Start of Records for this task

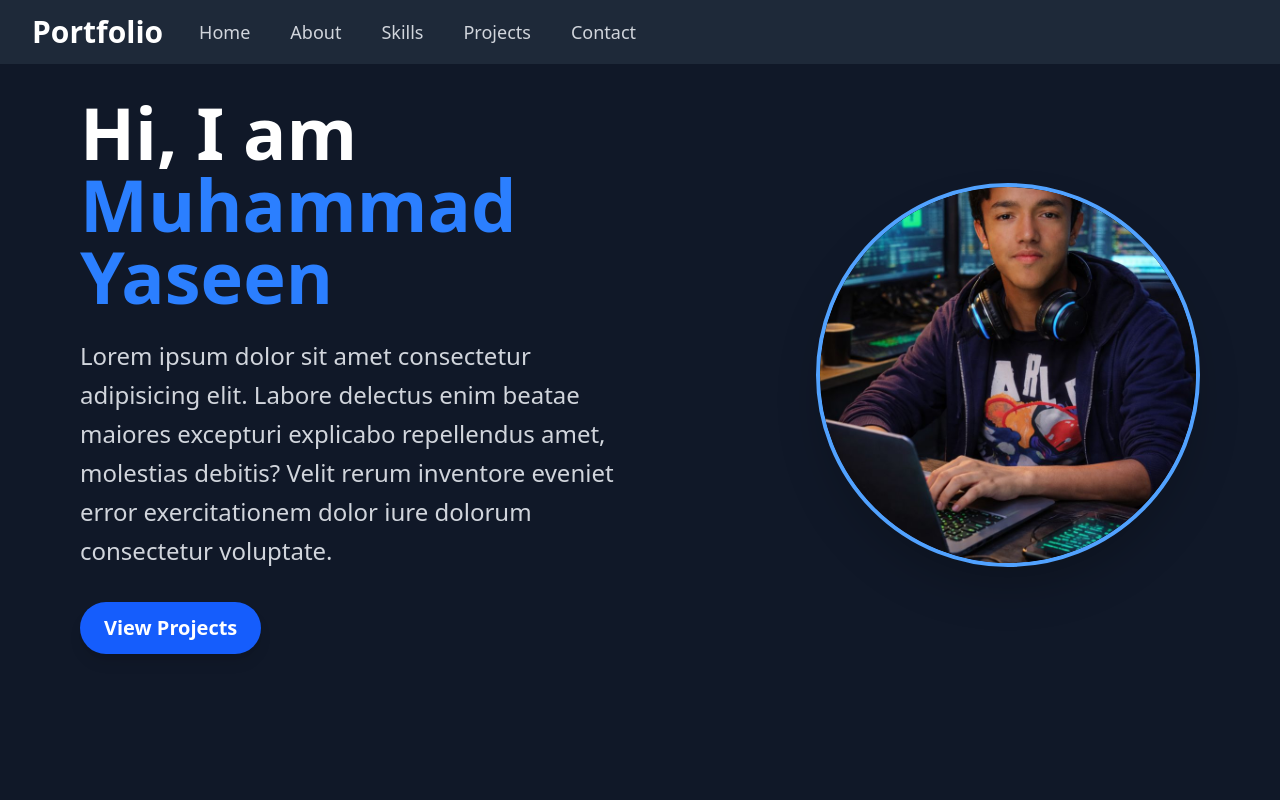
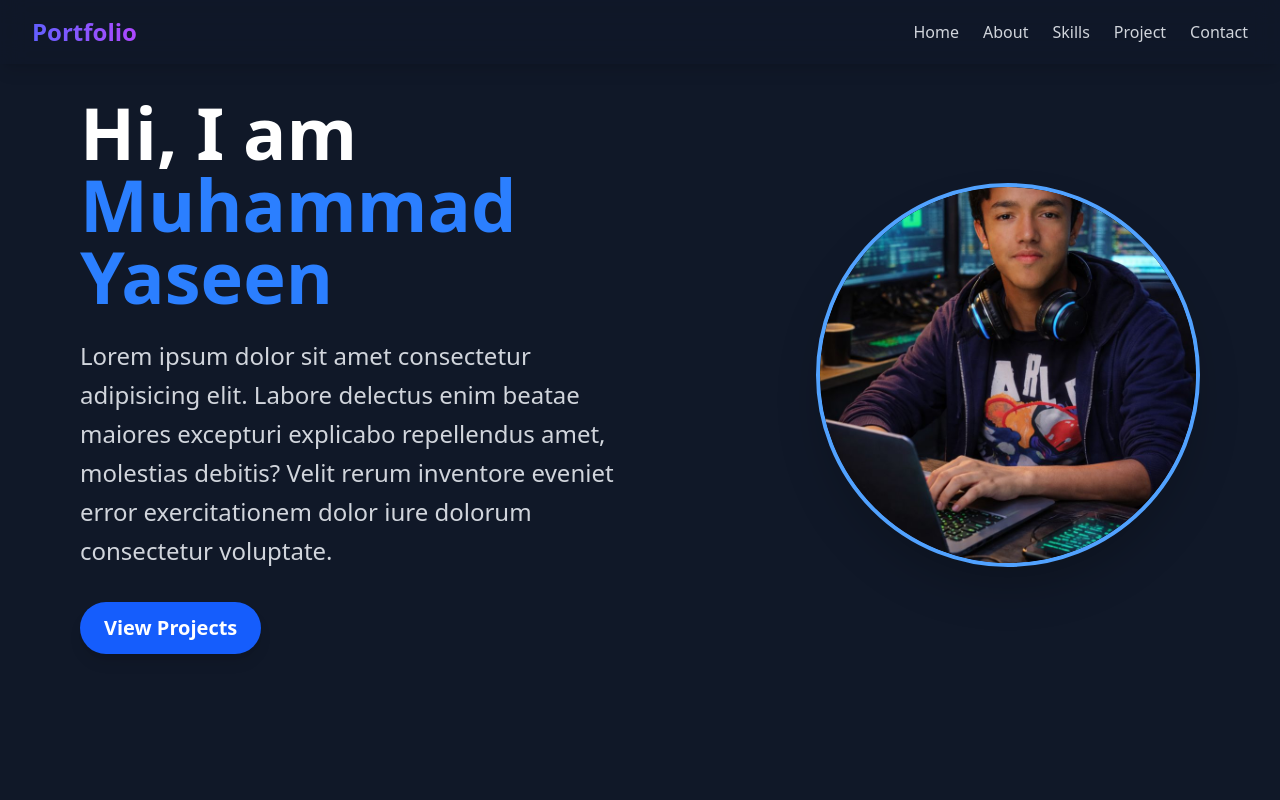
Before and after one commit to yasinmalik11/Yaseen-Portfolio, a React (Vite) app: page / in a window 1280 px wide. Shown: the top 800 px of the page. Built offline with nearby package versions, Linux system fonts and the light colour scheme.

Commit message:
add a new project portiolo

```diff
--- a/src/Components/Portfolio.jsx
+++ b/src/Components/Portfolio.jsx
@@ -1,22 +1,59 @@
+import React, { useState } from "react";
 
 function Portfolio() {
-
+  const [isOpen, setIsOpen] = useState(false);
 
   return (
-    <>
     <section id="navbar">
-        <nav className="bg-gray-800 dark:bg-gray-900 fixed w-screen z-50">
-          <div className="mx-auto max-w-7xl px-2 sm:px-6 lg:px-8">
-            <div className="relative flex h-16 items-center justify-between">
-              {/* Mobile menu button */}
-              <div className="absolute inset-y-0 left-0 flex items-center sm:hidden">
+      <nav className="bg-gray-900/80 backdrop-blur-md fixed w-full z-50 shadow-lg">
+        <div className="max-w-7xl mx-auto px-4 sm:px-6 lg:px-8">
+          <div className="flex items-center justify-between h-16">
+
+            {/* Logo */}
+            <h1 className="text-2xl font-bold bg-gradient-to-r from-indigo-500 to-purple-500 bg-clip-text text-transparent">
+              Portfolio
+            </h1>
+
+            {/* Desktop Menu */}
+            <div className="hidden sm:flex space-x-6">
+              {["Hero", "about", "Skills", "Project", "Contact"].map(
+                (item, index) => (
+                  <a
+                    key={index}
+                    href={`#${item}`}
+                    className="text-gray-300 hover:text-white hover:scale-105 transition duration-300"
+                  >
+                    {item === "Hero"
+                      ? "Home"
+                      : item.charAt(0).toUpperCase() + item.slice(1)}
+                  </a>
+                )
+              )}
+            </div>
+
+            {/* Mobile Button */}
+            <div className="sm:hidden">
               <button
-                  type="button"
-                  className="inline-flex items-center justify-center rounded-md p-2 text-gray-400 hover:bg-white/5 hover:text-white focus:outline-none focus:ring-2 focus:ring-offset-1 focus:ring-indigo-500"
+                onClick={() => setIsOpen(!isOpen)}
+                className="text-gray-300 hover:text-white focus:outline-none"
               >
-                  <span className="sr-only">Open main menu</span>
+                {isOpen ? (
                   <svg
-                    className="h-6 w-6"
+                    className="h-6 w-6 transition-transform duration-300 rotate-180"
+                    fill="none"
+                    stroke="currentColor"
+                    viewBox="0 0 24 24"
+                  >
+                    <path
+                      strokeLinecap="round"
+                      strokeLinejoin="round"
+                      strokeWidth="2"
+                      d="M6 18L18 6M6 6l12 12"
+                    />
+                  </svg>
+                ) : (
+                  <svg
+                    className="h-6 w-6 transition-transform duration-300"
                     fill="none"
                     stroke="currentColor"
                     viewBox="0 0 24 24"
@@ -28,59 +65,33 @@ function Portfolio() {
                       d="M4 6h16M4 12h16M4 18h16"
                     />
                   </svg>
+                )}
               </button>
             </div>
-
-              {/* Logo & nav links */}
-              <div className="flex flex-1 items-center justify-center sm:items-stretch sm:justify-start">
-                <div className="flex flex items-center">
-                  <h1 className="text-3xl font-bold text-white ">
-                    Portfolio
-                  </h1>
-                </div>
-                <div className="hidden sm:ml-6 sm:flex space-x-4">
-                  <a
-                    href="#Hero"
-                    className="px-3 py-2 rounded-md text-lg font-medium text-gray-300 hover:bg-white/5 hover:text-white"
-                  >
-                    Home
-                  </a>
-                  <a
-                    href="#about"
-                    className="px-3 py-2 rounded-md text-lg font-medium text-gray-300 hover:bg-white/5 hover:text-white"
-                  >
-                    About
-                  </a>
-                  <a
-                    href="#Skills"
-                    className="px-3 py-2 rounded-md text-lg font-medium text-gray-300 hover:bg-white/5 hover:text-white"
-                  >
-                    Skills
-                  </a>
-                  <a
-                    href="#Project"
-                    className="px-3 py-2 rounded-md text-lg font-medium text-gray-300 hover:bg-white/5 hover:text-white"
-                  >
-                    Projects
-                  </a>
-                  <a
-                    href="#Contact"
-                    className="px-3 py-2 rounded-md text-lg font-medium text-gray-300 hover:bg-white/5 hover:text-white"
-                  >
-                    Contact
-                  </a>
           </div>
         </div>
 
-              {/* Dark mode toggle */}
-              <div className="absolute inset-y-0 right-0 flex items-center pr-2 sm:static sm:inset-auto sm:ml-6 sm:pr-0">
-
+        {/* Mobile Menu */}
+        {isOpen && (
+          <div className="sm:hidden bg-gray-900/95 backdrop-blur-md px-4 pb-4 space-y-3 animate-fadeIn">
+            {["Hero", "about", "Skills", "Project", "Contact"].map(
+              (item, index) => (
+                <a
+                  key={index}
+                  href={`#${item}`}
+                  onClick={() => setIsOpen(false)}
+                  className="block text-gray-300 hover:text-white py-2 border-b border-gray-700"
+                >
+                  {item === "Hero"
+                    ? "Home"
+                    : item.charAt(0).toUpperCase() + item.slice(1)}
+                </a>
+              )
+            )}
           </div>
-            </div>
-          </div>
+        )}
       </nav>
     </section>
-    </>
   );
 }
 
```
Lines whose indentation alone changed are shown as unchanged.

End of Records for this task

[Exercise details]
Please find every line in the records that contains the word "blur", and copy it out.

[Solution below]
+      <nav className="bg-gray-900/80 backdrop-blur-md fixed w-full z-50 shadow-lg">
+          <div className="sm:hidden bg-gray-900/95 backdrop-blur-md px-4 pb-4 space-y-3 animate-fadeIn">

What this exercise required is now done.